| Updated September 26, 2017

More than 15 million pet birds live in 5 million U.S. homes, according to BirdSupplies.com. Pet birds range in size from tiny finches to the largest members of the parrot family. Perhaps surprisingly, birds, like many other pets, can cause allergic reactions in their owners and other household members.

The Facts

The World Parrot Trust describes African greys as intelligent but sensitive parrots that require plenty of attention from their owners. African greys, as the name suggests, appear predominantly gray (the parrot’s name uses the British spelling for the color) with black bills and red tails. They can mimic words and noises exceptionally well, a talent that makes them a popular pet choice. Anyone considering purchasing an African grey parrot for its talking ability should know, however, that not all greys learn to talk. An African grey is also a lifelong commitment: The World Parrot Trust reports that greys can live 50 to 60 years.


All parrots produce feather dust as small pieces of feathers break off and become airborne, writes Carol Highfill at BirdsNWays.com. "Powder down" birds--such as African greys, cockatoos and cockatiels--also have small feathers that produce a fine, waxy powder, which keeps their feathers waterproof. When African greys groom or flap their wings, the feather dust becomes airborne.


A bird owner may develop African grey allergies soon after exposure to feather dander, while others live with their parrot for years before developing symptoms. BirdSupplies.com reports that feather dust allergy symptoms include coughing, sneezing, sore throat, stuffy nose and watery or itchy eyes. Feather dust can spread throughout a house, especially in homes with central heating or air conditioning.


African grey allergies can develop into a serious condition called allergic alveolitis, which occurs in acute and chronic varieties, veterinarian Linda Pesek reports at BirdsnWays.com. Acute allergic alveolitis causes difficulty breathing, coughing, chills and fever, but symptoms disappear if you avoid feather dust and airborne fecal matter from birds. Chronic allergic alveolitis, however, affects lung capacity and makes breathing progressively difficult, resulting in permanent lung damage.
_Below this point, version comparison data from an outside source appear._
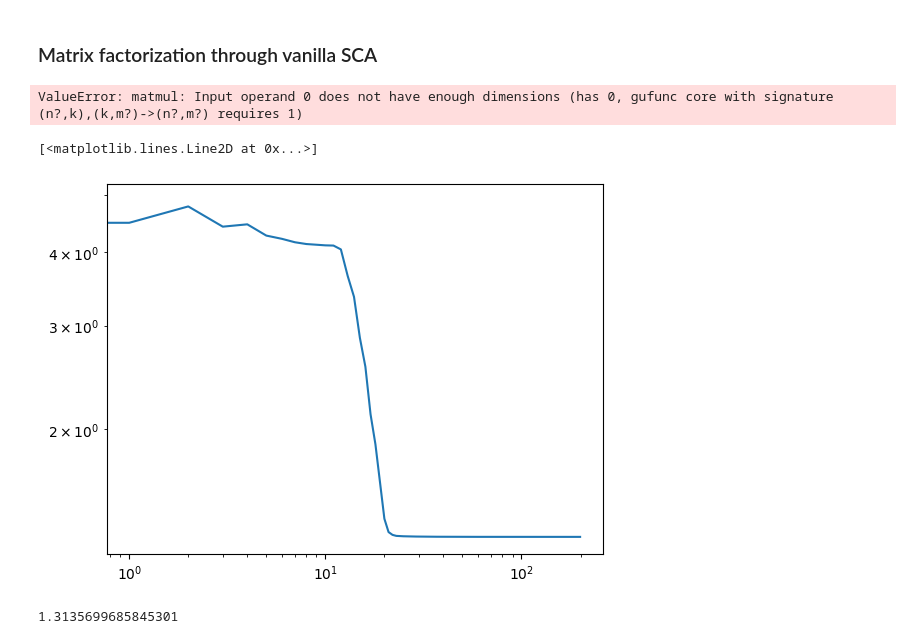
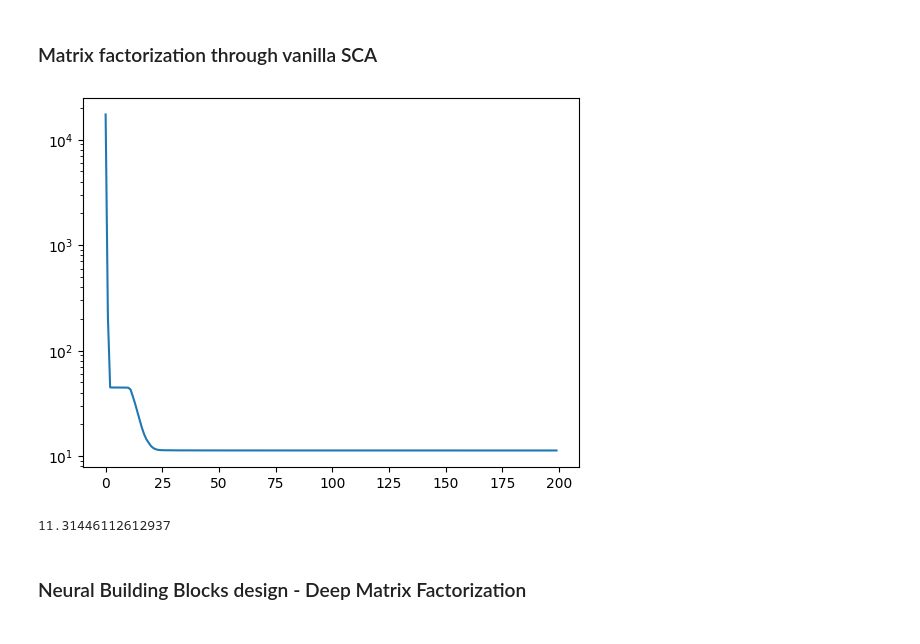
Before and after one commit to LeoDiNino97/NonconvexSparseLearningUnrolledSCA, a Jupyter notebook: Matrix Factorization/MF_SCA.ipynb, the cells around one changed output. Cells and saved outputs as stored; diff of their text form; code cells hidden in the pictures.

```diff
--- a/Matrix Factorization/MF_SCA.ipynb
+++ b/Matrix Factorization/MF_SCA.ipynb
@@ -59,18 +59,18 @@ def MF_SCA(A, L, lambda_v = 0.1, lambda_w = 0.1, eta_v = 0.9, eta_w = 0.9, max_i
 
     return (V,W), D
 # %%
-A = np.random.normal(size = (15,20))
+A = np.random.normal(size = (1500,2000))
 A /= np.linalg.norm(A, axis = 0)
 # %%
-(V,W), D = MF_SCA(A,10)
+(V,W), D = MF_SCA(A,1000)
-# %% [output]
-ValueError: matmul: Input operand 0 does not have enough dimensions (has 0, gufunc core with signature (n?,k),(k,m?)->(n?,m?) requires 1)
-# %%
-plt.loglog(D)
-# %% [output]
-[<matplotlib.lines.Line2D at 0x...>]
-[figure, removed]
+# %%
+plt.plot(D)
+plt.yscale('log')
+# %% [output]
+[figure, added]
 # %%
 np.linalg.norm(V @ W - A, ord='fro')
 # %% [output]
-1.3135699685845301
+11.31446112612937
+# %% [markdown]
+### Neural Building Blocks design - Deep Matrix Factorization
```
Also changed, not shown: parts of 11 cells of this notebook.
The best treatment for African grey allergies is to find a new home for the parrot, but many bird owners cannot bring themselves to give up their pets. Highfill says using a vacuum with a HEPA filter can reduce feather dust and powder; some people run HEPA air filters continuously near their parrot’s cage. You can also shower or spray your bird with a fine mist of water to reduce feather powder, and have someone who doesn’t suffer from African grey allergies clean the bird's cage and the HEPA filter. These strategies won't entirely eliminate African grey allergies, but may reduce symptoms enough that parrot owners can continue to live with their birds.